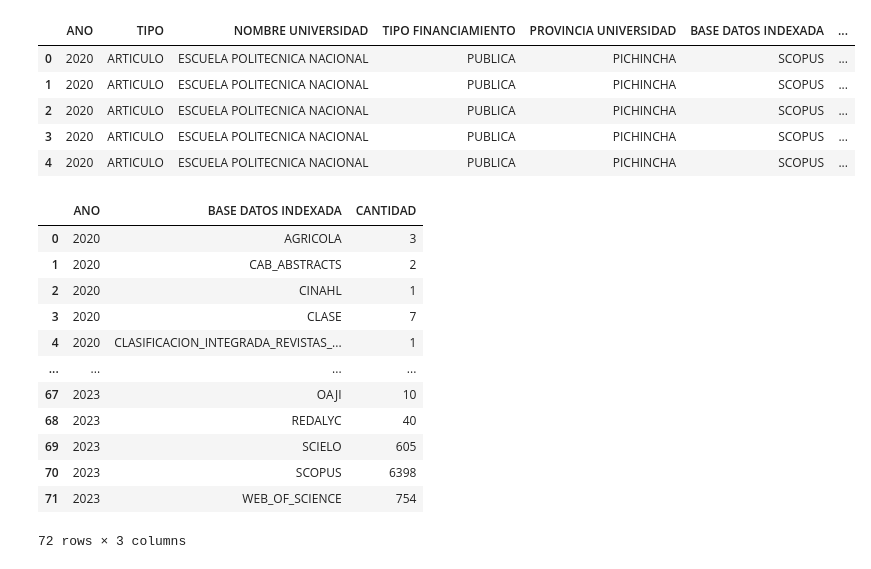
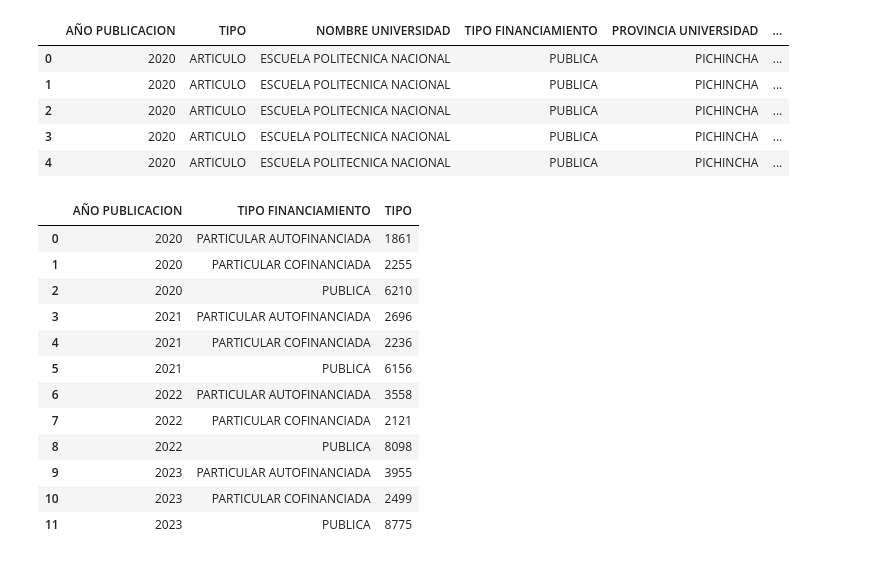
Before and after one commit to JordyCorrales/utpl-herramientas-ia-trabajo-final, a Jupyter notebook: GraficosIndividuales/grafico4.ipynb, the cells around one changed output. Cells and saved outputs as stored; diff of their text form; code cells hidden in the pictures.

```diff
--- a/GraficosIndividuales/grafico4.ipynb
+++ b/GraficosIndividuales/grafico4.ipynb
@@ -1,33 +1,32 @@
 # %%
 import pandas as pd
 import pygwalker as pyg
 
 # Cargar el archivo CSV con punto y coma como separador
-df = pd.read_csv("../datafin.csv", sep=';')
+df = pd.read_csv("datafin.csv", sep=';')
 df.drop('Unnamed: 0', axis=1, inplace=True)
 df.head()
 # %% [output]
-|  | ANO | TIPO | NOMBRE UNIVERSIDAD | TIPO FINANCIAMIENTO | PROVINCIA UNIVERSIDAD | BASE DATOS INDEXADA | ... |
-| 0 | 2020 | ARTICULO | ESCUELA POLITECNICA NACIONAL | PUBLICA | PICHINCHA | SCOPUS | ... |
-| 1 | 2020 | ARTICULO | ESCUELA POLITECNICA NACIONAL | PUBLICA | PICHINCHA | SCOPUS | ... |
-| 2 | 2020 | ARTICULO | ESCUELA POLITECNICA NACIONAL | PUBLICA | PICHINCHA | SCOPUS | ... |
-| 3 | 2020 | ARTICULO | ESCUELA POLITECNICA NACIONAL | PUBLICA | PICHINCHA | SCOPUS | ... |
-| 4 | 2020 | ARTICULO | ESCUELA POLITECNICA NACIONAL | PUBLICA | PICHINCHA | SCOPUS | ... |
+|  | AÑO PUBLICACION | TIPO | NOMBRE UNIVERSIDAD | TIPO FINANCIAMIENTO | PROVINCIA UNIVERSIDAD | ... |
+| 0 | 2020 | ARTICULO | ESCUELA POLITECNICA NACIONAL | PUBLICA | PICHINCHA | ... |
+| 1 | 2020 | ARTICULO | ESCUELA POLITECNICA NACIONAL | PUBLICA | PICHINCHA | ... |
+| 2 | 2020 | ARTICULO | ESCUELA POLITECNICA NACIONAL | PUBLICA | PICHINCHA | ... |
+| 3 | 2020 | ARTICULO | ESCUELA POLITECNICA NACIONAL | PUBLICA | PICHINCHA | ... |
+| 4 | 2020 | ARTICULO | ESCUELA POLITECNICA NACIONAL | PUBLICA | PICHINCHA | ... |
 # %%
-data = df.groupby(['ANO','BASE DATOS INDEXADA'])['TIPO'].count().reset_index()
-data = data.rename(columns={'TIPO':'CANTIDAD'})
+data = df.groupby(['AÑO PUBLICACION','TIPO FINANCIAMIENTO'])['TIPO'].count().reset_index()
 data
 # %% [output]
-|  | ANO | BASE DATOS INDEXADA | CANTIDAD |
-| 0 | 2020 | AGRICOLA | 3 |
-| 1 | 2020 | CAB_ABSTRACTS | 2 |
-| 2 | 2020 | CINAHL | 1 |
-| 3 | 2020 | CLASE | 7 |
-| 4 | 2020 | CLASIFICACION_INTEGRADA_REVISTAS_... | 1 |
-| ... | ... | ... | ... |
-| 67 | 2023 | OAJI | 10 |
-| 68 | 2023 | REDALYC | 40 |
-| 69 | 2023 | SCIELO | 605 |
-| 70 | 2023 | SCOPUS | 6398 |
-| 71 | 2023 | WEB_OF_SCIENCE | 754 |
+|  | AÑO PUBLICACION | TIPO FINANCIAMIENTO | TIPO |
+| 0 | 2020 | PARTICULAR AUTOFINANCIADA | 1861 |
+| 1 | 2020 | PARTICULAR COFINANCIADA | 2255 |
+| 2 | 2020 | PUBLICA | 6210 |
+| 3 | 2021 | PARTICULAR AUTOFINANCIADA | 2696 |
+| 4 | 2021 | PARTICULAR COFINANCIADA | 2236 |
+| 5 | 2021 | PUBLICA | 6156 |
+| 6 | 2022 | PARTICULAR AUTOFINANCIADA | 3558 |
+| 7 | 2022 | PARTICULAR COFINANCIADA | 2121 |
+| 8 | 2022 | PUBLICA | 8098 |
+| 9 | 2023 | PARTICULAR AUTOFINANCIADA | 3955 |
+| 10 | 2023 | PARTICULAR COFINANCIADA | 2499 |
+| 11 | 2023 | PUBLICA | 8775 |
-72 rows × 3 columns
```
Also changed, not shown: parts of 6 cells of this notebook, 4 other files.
────────────────────────────────────────
Work to be completed:
Your answer should be every line from the material above in which the word "PUBLICACION" appears.

Solved problem:
+|  | AÑO PUBLICACION | TIPO | NOMBRE UNIVERSIDAD | TIPO FINANCIAMIENTO | PROVINCIA UNIVERSIDAD | ... |
+data = df.groupby(['AÑO PUBLICACION','TIPO FINANCIAMIENTO'])['TIPO'].count().reset_index()
+|  | AÑO PUBLICACION | TIPO FINANCIAMIENTO | TIPO |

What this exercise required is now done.